This way, there are the same amount of fractions being rounded to zero, while in the "Round half away from zero" method, both
-0.5 are not rounded to zero, making zero an exception to all other numbers.
Math ≠ maths
So it turns out that the
Math.Round method does not even support the actual rounding method that is commonly used in maths.
When I first discovered this, I was quite disappointed. After all, even with the good reasons that were provided, the library is still called
Math. It does seem to communicate a certain intent.
But writing this article did make me think: before looking into it, I was not even aware there were so many rounding methods. Each with its own pros and cons. Each with its own consequences. If I didn't know about all these methods, I certainly did not know about those consequences. So maybe it is not such a bad thing that someone else did this for me, and made the appropriate "default" decision.
After all, if the consequences of your rounding are that critical to your code, I do hope that you don't make the assumptions I did, or at least discover they were wrong with some good old fashion tests.
Even though this subject isn't really brain surgery (or rocket science for that matter), I do hope you learned something new, or at least enjoyed the read.
In the end, I think this is a good reminder of how complex even the seemingly simple things we use every day can be. And there is probably a lesson about assumptions in here as well. ;)
After discussing this subject with others, I got curious how other languages handle the mid point values. I was happily surprised that almost every language did have this subject covered. However, there are a lot of differences between languages.
To hopefully help someone in the future, I have mapped the rounding methods in a table. X's in bold are default implementations, other X's are optional parameters or separate methods.
In an attempt to not clutter the references list, the language names in the table link to the documentation I used.
Without further ado, the big "programming language/rounding method table":
* The table references Python 3.7 but Python 2 actually has a different round implementation. It will round half away form zero.
** The mode keywords in Ruby are
:up for "round half away from zero" and
:down for "round half towards zero", making them quite confusing in my opinion.
As I have no experience with most of these languages, feel free to point out any mistakes.
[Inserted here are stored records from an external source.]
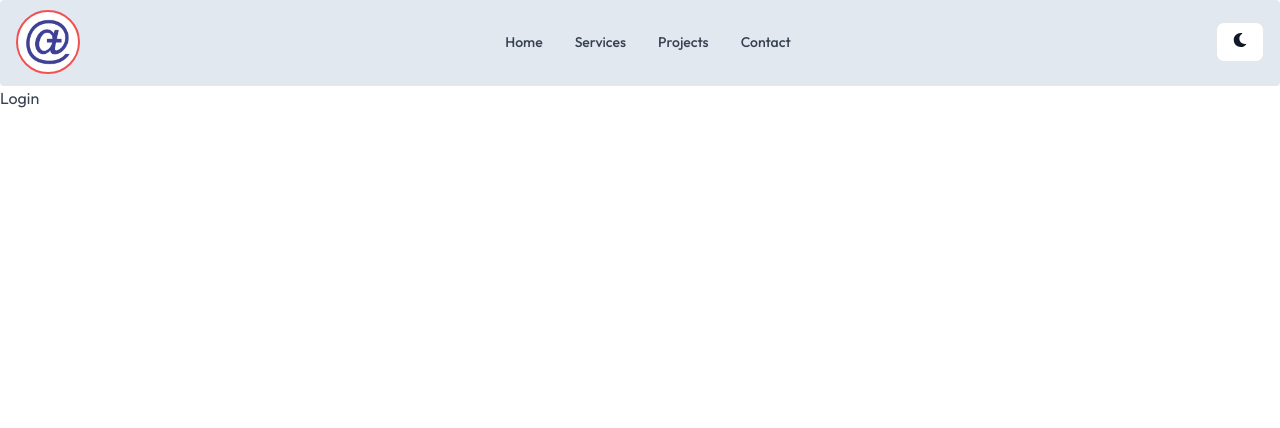
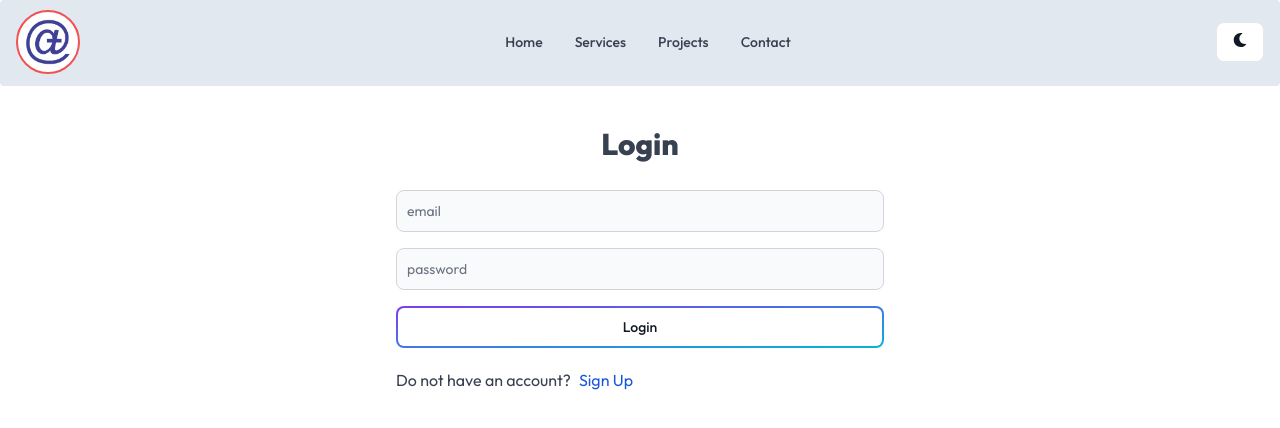
Before and after one commit to Ameneterh/amene-terhemen, a React (Vite) app in the folder client/: page /login in a window 1280 px wide. Shown: the top 428 px of the page. Built offline with nearby package versions, Linux system fonts and the light colour scheme.

Commit message:
complete login page functionality

```diff
--- a/client/src/pages/Login.jsx
+++ b/client/src/pages/Login.jsx
@@ -1,5 +1,78 @@
-import React from "react";
+import { Button, TextInput } from "flowbite-react";
+import { useState } from "react";
+import { Link, useNavigate } from "react-router-dom";
 
 export default function Login() {
-  return <div>Login</div>;
+  const [formData, setFormData] = useState({});
+  const [error, setError] = useState(null);
+  const [loading, setLoading] = useState(false);
+  const navigate = useNavigate();
+
+  const handleChange = (e) => {
+    setFormData({
+      ...formData,
+      [e.target.id]: e.target.value,
+    });
+  };
+
+  const handleSubmit = async (e) => {
+    e.preventDefault();
+
+    try {
+      setLoading(true);
+      const res = await fetch("/api/auth/login", {
+        method: "POST",
+        headers: { "content-Type": "application/json" },
+        body: JSON.stringify(formData),
+      });
+      const data = await res.json();
+      if (data.success === false) {
+        setLoading(false);
+        setError(data.message);
+        return;
+      }
+      setLoading(false);
+      setError(null);
+      navigate("/");
+    } catch (error) {
+      setLoading(false);
+      setError(error.message);
+    }
+  };
+
+  return (
+    <div className="p-3 max-w-lg mx-auto">
+      <h1 className="text-3xl text-center font-semibold my-7">Login</h1>
+      <form onSubmit={handleSubmit} className="flex flex-col gap-4">
+        <TextInput
+          type="email"
+          placeholder="email"
+          id="email"
+          onChange={handleChange}
+        />
+        <TextInput
+          type="password"
+          placeholder="password"
+          id="password"
+          onChange={handleChange}
+        />
+
+        <Button
+          disabled={loading}
+          outline
+          gradientDuoTone="purpleToBlue"
+          type="submit"
+        >
+          {loading ? "Logging in ..." : "Login"}
+        </Button>
+      </form>
+      <div className="flex gap-2 mt-5">
+        <p>Do not have an account?</p>
+        <Link to="/signup">
+          <span className="text-blue-700 hover:underline">Sign Up</span>
+        </Link>
+      </div>
+      {error && <p className="text-red-500 mt-5">{error}</p>}
+    </div>
+  );
 }
```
I will correct the table accordingly.
- https://www.mathsisfun.com/numbers/rounding-methods.html (not sure about the reliability of this reference, but I couldn't find a lot about rounding methods in maths)
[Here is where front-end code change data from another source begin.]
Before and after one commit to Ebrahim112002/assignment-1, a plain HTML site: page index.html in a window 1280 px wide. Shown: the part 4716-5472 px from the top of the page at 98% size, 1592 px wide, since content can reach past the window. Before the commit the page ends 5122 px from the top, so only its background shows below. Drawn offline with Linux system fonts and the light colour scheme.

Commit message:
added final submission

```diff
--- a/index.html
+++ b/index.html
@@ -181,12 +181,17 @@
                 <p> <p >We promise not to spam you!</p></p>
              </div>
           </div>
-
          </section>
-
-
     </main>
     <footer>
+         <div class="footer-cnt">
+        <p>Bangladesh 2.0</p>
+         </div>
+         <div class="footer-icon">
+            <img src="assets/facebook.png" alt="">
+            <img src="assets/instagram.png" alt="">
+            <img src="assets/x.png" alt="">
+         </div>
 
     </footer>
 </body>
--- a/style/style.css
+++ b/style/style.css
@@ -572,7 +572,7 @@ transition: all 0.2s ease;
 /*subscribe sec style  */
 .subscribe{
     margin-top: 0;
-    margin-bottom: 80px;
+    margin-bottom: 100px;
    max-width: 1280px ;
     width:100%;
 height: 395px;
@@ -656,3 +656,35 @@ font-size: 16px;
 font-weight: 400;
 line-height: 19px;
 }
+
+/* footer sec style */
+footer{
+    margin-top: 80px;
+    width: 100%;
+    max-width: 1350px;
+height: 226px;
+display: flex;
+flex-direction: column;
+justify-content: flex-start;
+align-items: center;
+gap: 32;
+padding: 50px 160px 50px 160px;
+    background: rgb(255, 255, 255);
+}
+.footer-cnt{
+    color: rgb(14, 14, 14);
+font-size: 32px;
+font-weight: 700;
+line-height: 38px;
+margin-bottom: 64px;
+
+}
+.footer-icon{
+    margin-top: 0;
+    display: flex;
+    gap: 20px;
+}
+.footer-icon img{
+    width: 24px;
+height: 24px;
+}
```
- 23-12-2018 - Version 1
- 23-12-2018 - Version 1.1
- 24-12-2018 - Version 1.2
- 26-12-2018 - Version 1.3
- 05-01-2018 - Version 2.0
Enthusiastic Senior Software Engineer.
Experience working in a multinational and multidisciplinary environment with involvement in all stages of the software development process. Supportive and reliable team player with a strong aim towards software quality and customer satisfaction. Fast and eager learner.
His passion for programming can be traced back to his pre-professional days. Where, even as an elementary school student he could be found on the computer creating computer games. The reason? There is just no feeling like being able to think something up, create it, and then see others enjoy it.
Outside the office, he's a contributor to the Code Project and there is always a project he's working on. When he's not coding he likes to make and edit video’s, can discuss theoretical physics for hours and if you challenge him to a board game, he won’t say no. He can also frequently be found in the gym and travels when he can.